Responding to another question relating to the FDA's Office of Combination Products, he said that the strengths of that fledgling office outweigh its weaknesses. "The most important point is that it's there."
Acknowledging that "there's a ways to go" in that area, Schultz reminded his audience that it's a very small operation thus far. "We're talking about five people," he said. "It's a very small group, but a good group, and," he said with only a slightly suppressed smile, "it's led by a device guy."
During his presentation, Schultz said that CDRH covers "an incredibly broad range of products that present us with scientific and regulatory challenges."
Among those challenges:
- Evaluating smaller and smaller devices.
- Combination drug/device products. "One of the most exciting things happening in this industry today . . . and one of the most challenging for us."
- Combined diagnostic and therapeutic products.
- Technology for children.
- Technology he described as being something "we hope we never need," such as anthrax detection kits.
- The proliferation of device companies, which he said numbered 10,000-plus in 1998, but now total more than 14,000.
- The growing complexity of applications addressed by products coming out of those companies.
While CDRH has numerous priorities, initiatives and goals, Schultz said the center's No. 1 goal is meeting the Medical Device User Fees and Modernization Act (MDUFMA) goals for fiscal 2005.
As part of that, he cited the unit's Magnet for Excellence priority hiring program, with some 132 positions added since the advent of MDUFMA. "This has made an incredible difference to us and to you," he said.
He also cited the number of internal training programs being implemented to make sure existing staff keep up on technological developments, as well as the Medical Device Fellowship Program, which brings outside expertise into the agency as a supplement to permanent staff.
Schultz also said CDRH has "a lot of 'e' [for electronic] initiatives," including e-Consult to improve the flow of information back and forth between the agency and companies whose applications are under consideration.
He cited in particular the Turbo 510(k) program, which is being piloted in the area of in vitro diagnostics.
Among center initiatives, he noted the reorganization of the "RH" part of its program, radiological health staff in a push carried out last fall.
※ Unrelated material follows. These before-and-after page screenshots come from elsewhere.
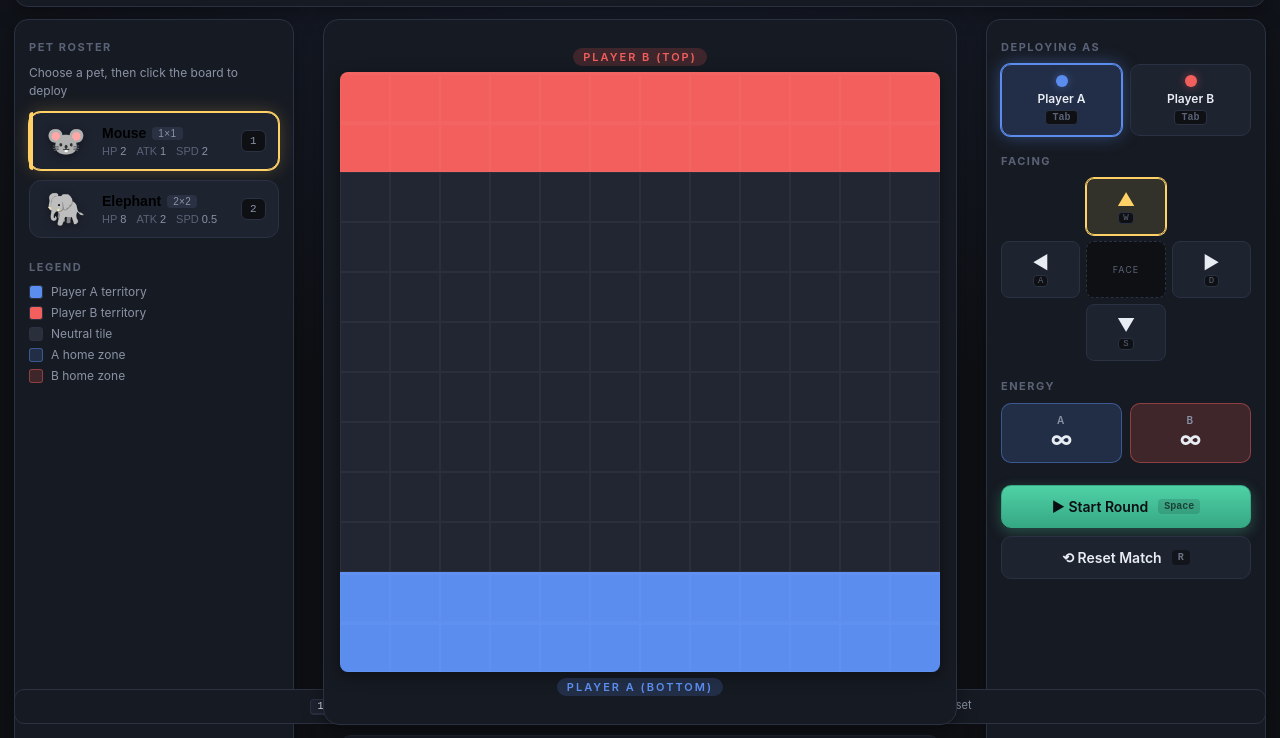
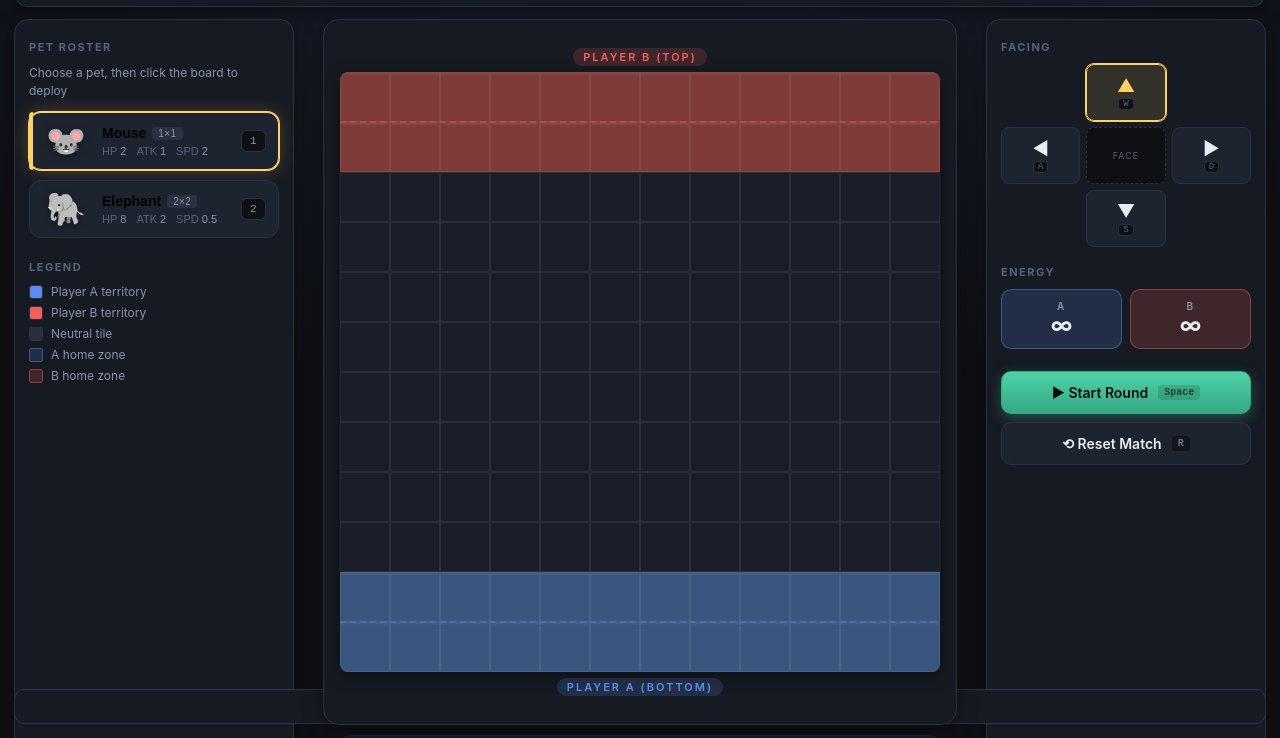
Before and after one commit to Timothy-Cao/pet-painters, a website built with Vite: page index.html in a window 1280 px wide. Shown: the part 62-800 px from the top of the page. Built offline with nearby package versions, Linux system fonts and the light colour scheme.

Commit message:
Mute tile palette + auto-detect deploying player from home zone
- Tile colors desaturated so grid lines remain visible through painted
  territory. Home-zone tints softened to 6% alpha; home borders to 40%.
- Deploy preview is now a neutral light-gray ghost instead of being
  color-coded per player.
- Remove 'Deploying As' player toggle from sidebar. The deploying
  player is now inferred from whichever home zone the click lands in,
  with an explanatory banner when neither home zone matches.
- Drop the Tab keybinding and trim the footer hint accordingly.

Co-Authored-By: Claude Opus 4.6 <noreply@anthropic.com>

```diff
--- a/index.html
+++ b/index.html
@@ -61,20 +61,6 @@
       </section>
 
       <aside class="sidebar sidebar-right">
-        <div class="panel-title">Deploying As</div>
-        <div class="player-toggle">
-          <button class="btn-player btn-player-a" data-player="A" id="player-a">
-            <span class="dot dot-a"></span>
-            <span class="btn-player-label">Player A</span>
-            <span class="btn-hotkey">Tab</span>
-          </button>
-          <button class="btn-player btn-player-b" data-player="B" id="player-b">
-            <span class="dot dot-b"></span>
-            <span class="btn-player-label">Player B</span>
-            <span class="btn-hotkey">Tab</span>
-          </button>
-        </div>
-
         <div class="panel-title">Facing</div>
         <div class="facing-grid">
           <div></div>
@@ -116,8 +102,7 @@
     <footer class="footer">
       <span><kbd>1</kbd>/<kbd>2</kbd> select pet</span>
       <span><kbd>W</kbd><kbd>A</kbd><kbd>S</kbd><kbd>D</kbd> facing</span>
-      <span><kbd>Tab</kbd> switch player</span>
-      <span><kbd>Click</kbd> deploy</span>
+      <span><kbd>Click</kbd> deploy in home zone</span>
       <span><kbd>Space</kbd> start round</span>
       <span><kbd>R</kbd> reset</span>
     </footer>
--- a/src/input/deploy-ui.ts
+++ b/src/input/deploy-ui.ts
@@ -50,10 +50,6 @@ export function attachDeployUI(
       submitReady(state, 'A');
       submitReady(state, 'B');
     }
-    else if (k === 'tab') {
-      e.preventDefault();
-      state.activePlanningPlayer = state.activePlanningPlayer === 'A' ? 'B' : 'A';
-    }
     refreshAll(state, ui);
   });
 
@@ -77,7 +73,13 @@ export function attachDeployUI(
   canvas.addEventListener('click', () => {
     if (state.phase !== 'planning') return;
     if (!ui.selectedDefId || !ui.hoverTile) return;
-    const result = tryDeploy(state, state.activePlanningPlayer, ui.selectedDefId, ui.hoverTile, ui.facing);
+    const def = getPetDef(ui.selectedDefId);
+    const player = inferPlayerFromAnchor(ui.hoverTile.x, ui.hoverTile.y, def.size.w, def.size.h);
+    if (!player) {
+      showBanner('Click inside a home zone to deploy');
+      return;
+    }
+    const result = tryDeploy(state, player, ui.selectedDefId, ui.hoverTile, ui.facing);
     if (!result.ok) {
       showBanner(`Cannot deploy: ${result.reason}`);
     }
@@ -85,13 +87,14 @@ export function attachDeployUI(
   });
 }
 
-const PLAYER_COLOR = {
-  A: { fill: 'rgba(91, 141, 239, 0.30)', stroke: '#5b8def', invalid: 'rgba(242, 95, 92, 0.35)' },
-  B: { fill: 'rgba(242, 95, 92, 0.30)', stroke: '#f25f5c', invalid: 'rgba(242, 95, 92, 0.35)' },
+const PREVIEW = {
+  fill: 'rgba(160, 168, 184, 0.22)',
+  stroke: '#a0a8b8',
+  invalidFill: 'rgba(242, 95, 92, 0.20)',
+  invalidStroke: '#f25f5c',
 };
 
 function inHomeZone(player: 'A' | 'B', x: number, y: number, w: number, h: number): boolean {
-  // anchor is (x, y) bottom-left in board coords; footprint covers y..y+h-1
   if (x < 0 || x + w > BOARD_SIZE) return false;
   for (let dy = 0; dy < h; dy++) {
     const ty = y + dy;
@@ -99,6 +102,13 @@ function inHomeZone(player: 'A' | 'B', x: number, y: number, w: number, h: numbe
     if (player === 'B' && (ty < BOARD_SIZE - HOME_ROWS || ty >= BOARD_SIZE)) return false;
   }
   return true;
+}
+
+// Returns the player whose home zone fully contains the given footprint, or null.
+export function inferPlayerFromAnchor(x: number, y: number, w: number, h: number): 'A' | 'B' | null {
+  if (inHomeZone('A', x, y, w, h)) return 'A';
+  if (inHomeZone('B', x, y, w, h)) return 'B';
+  return null;
 }
 
 export function renderDeployPreview(
@@ -111,27 +121,25 @@ export function renderDeployPreview(
   // Hover highlight (even without selection)
   if (ui.hoverTile) {
     const { px, py } = tileToPixel(rc, ui.hoverTile.x, ui.hoverTile.y);
-    rc.ctx.strokeStyle = 'rgba(255,255,255,0.25)';
+    rc.ctx.strokeStyle = 'rgba(255,255,255,0.18)';
     rc.ctx.lineWidth = 1.5;
     rc.ctx.strokeRect(px + 1, py + 1, rc.tileSize - 2, rc.tileSize - 2);
   }
 
   if (!ui.selectedDefId || !ui.hoverTile) return;
   const def = getPetDef(ui.selectedDefId);
-  const player = state.activePlanningPlayer;
-  const colors = PLAYER_COLOR[player];
 
-  const valid = inHomeZone(player, ui.hoverTile.x, ui.hoverTile.y, def.size.w, def.size.h);
+  const player = inferPlayerFromAnchor(ui.hoverTile.x, ui.hoverTile.y, def.size.w, def.size.h);
+  const valid = player !== null;
 
-  // Pet footprint top-left in screen coords
   const { px, py } = tileToPixel(rc, ui.hoverTile.x, ui.hoverTile.y + def.size.h - 1);
   const w = def.size.w * rc.tileSize;
   const h = def.size.h * rc.tileSize;
 
-  rc.ctx.fillStyle = valid ? colors.fill : colors.invalid;
+  rc.ctx.fillStyle = valid ? PREVIEW.fill : PREVIEW.invalidFill;
   rc.ctx.fillRect(px, py, w, h);
 
-  rc.ctx.strokeStyle = valid ? colors.stroke : '#f25f5c';
+  rc.ctx.strokeStyle = valid ? PREVIEW.stroke : PREVIEW.invalidStroke;
   rc.ctx.lineWidth = 2;
   rc.ctx.setLineDash(valid ? [] : [4, 3]);
   rc.ctx.strokeRect(px + 1, py + 1, w - 2, h - 2);
@@ -145,8 +153,7 @@ export function renderDeployPreview(
   rc.ctx.fillText(def.emoji, px + w / 2, py + h / 2);
   rc.ctx.globalAlpha = 1;
 
-  // Facing arrow
-  drawFacingArrow(rc, px, py, w, h, ui.facing, valid ? colors.stroke : '#f25f5c');
+  drawFacingArrow(rc, px, py, w, h, ui.facing, valid ? PREVIEW.stroke : PREVIEW.invalidStroke);
 }
 
 function drawFacingArrow(
--- a/src/render/board.ts
+++ b/src/render/board.ts
@@ -3,15 +3,15 @@ import type { Board } from '../types/game';
 import { BOARD_SIZE, HOME_ROWS } from '../config/constants';
 
 const COLORS = {
-  neutral: '#222633',
-  A: '#5b8def',
-  B: '#f25f5c',
+  neutral: '#1a1e29',
+  A: '#3a567f',
+  B: '#7f3a3a',
 };
-const HOME_A_TINT = 'rgba(91, 141, 239, 0.10)';
-const HOME_B_TINT = 'rgba(242, 95, 92, 0.10)';
-const GRID_LINE = 'rgba(255, 255, 255, 0.04)';
-const HOME_BORDER_A = 'rgba(91, 141, 239, 0.55)';
-const HOME_BORDER_B = 'rgba(242, 95, 92, 0.55)';
+const HOME_A_TINT = 'rgba(91, 141, 239, 0.06)';
+const HOME_B_TINT = 'rgba(242, 95, 92, 0.06)';
+const GRID_LINE = 'rgba(255, 255, 255, 0.07)';
+const HOME_BORDER_A = 'rgba(91, 141, 239, 0.4)';
+const HOME_BORDER_B = 'rgba(242, 95, 92, 0.4)';
 
 function isHomeRow(y: number, who: 'A' | 'B'): boolean {
   if (who === 'A') return y < HOME_ROWS;
--- a/src/ui/sandbox-ui.ts
+++ b/src/ui/sandbox-ui.ts
@@ -1,4 +1,4 @@
-import type { MatchState, PlayerId, Direction } from '../types/game';
+import type { MatchState, Direction } from '../types/game';
 import { MOUSE, ELEPHANT, getPetDef } from '../sim/pet-defs';
 import { submitReady } from '../sim/match';
 import { MOUSE_STATS, ELEPHANT_STATS, WIN_PAINT_THRESHOLD } from '../config/balance';
@@ -41,7 +41,6 @@ export function mountSandboxUI(
   bindings: SandboxUIBindings,
 ): void {
   buildPetRoster(state, ui);
-  bindPlayerToggle(state);
   bindFacing(ui);
   bindActions(state, bindings);
   refreshAll(state, ui);
@@ -78,16 +77,6 @@ function buildPetRoster(_state: MatchState, ui: SandboxUIState): void {
   }
 }
 
-function bindPlayerToggle(state: MatchState): void {
-  document.querySelectorAll<HTMLButtonElement>('.btn-player').forEach((btn) => {
-    btn.addEventListener('click', () => {
-      const p = btn.dataset.player as PlayerId;
-      state.activePlanningPlayer = p;
-      refreshPlayerToggle(state);
-    });
-  });
-}
-
 function bindFacing(ui: SandboxUIState): void {
   document.querySelectorAll<HTMLButtonElement>('.btn-facing').forEach((btn) => {
     btn.addEventListener('click', () => {
@@ -110,7 +99,6 @@ function bindActions(state: MatchState, bindings: SandboxUIBindings): void {
 
 export function refreshAll(state: MatchState, ui: SandboxUIState): void {
   refreshRoster(ui);
-  refreshPlayerToggle(state);
   refreshFacing(ui);
   refreshScores(state);
   refreshEnergy(state);
@@ -121,12 +109,6 @@ export function refreshAll(state: MatchState, ui: SandboxUIState): void {
 function refreshRoster(ui: SandboxUIState): void {
   document.querySelectorAll<HTMLElement>('.pet-card').forEach((el) => {
     el.classList.toggle('active', el.dataset.defId === ui.selectedDefId);
-  });
-}
-
-function refreshPlayerToggle(state: MatchState): void {
-  document.querySelectorAll<HTMLElement>('.btn-player').forEach((el) => {
-    el.classList.toggle('active', el.dataset.player === state.activePlanningPlayer);
   });
 }
 
```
"We need to follow through on these items," Schultz said. "We need to make sure we balance our short-term and long-term efforts [in order to assure] a successful device program."
Also addressing the AdvaMed members in the Saturday morning session was Jesse Goodman, MD, director of the FDA's Center for Biological Evaluation and Research, who outlined some of the device aspects of that center's activities, including gene therapy delivery devices and pathogen inactivation programs.
Goodman singled out the center's Tissue Safety Frame-work, a set of donor suitability rules that he said will take effect in May.